* _INSTRUCTIONS TO FOLLOW_: "user" appears in how many lines of the entries? State only the number.

* _MATERIAL PROVIDED_:

▬▬▬▬▬▬

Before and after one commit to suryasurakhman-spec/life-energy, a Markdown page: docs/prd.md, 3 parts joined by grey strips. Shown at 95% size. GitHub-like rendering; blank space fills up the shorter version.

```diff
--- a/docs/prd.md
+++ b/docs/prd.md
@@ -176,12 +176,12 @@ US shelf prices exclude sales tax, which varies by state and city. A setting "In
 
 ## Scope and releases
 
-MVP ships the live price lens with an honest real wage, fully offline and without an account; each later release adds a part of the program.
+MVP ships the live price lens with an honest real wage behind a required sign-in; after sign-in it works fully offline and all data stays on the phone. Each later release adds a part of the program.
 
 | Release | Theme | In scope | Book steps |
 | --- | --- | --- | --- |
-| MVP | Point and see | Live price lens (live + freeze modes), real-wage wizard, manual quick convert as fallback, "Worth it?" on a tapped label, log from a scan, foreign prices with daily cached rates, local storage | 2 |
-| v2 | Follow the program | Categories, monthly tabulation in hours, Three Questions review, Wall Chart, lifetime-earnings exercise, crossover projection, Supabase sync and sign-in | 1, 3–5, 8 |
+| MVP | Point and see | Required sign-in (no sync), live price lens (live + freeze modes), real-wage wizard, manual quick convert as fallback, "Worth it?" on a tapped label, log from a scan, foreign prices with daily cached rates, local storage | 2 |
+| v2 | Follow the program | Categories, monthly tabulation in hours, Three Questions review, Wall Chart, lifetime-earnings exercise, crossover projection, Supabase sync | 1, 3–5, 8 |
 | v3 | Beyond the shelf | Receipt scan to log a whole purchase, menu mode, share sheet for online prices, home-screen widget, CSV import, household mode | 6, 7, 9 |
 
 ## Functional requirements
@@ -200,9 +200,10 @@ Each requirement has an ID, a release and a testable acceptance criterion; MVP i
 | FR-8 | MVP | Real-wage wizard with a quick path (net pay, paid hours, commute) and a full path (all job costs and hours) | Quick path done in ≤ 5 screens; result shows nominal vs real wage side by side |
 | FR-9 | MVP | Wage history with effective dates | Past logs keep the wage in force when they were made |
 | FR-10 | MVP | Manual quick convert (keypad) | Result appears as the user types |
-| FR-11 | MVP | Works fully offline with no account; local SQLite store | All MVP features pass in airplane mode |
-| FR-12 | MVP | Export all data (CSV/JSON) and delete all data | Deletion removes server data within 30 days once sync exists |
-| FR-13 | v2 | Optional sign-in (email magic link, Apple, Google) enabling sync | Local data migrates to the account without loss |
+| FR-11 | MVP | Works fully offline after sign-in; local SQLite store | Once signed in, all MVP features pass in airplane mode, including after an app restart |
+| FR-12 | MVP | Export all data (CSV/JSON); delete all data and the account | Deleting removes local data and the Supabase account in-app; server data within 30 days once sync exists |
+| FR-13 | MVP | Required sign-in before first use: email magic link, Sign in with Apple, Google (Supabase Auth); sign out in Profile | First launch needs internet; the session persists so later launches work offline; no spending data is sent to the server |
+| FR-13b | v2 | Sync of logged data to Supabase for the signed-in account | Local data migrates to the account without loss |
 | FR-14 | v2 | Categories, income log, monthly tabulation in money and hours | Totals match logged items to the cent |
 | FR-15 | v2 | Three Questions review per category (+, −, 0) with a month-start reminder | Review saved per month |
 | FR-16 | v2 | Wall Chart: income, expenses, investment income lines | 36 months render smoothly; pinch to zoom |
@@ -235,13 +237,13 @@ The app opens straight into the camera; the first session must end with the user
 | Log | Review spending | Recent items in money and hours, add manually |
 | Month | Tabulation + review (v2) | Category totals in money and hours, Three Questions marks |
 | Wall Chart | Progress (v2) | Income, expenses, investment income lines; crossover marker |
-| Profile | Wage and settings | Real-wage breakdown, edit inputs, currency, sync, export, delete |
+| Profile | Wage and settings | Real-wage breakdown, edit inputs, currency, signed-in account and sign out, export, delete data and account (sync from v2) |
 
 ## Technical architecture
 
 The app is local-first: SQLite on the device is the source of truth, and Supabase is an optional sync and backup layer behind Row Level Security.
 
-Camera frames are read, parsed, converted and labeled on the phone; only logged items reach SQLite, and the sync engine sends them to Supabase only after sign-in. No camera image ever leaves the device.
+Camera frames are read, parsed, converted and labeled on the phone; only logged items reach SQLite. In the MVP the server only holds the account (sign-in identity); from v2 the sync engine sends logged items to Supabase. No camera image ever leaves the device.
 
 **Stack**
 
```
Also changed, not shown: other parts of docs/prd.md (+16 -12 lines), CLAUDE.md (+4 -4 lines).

▬▬▬▬▬▬

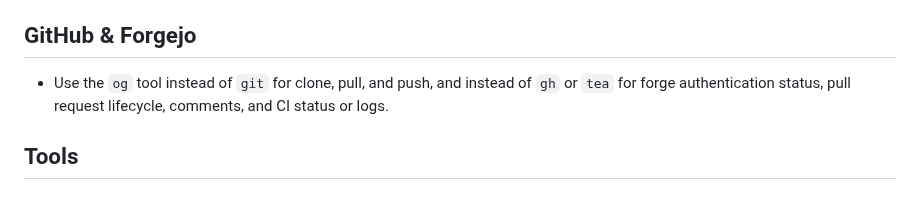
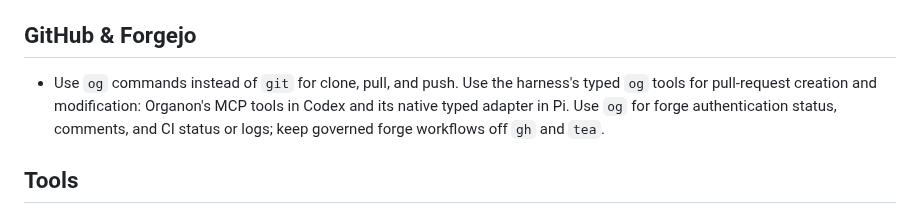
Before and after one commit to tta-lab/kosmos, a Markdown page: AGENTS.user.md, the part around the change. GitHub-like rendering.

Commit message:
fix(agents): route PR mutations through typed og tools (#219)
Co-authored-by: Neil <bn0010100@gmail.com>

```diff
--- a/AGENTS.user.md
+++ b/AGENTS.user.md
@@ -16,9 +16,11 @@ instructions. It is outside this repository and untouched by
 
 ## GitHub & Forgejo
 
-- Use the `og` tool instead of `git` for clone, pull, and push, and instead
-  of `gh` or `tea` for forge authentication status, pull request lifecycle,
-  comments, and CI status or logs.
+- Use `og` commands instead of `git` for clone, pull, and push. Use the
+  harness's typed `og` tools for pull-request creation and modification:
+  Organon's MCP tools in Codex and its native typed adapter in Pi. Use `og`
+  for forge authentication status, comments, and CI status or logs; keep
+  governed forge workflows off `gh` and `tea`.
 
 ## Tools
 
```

▬▬▬▬▬▬

* _SOLUTION_: 5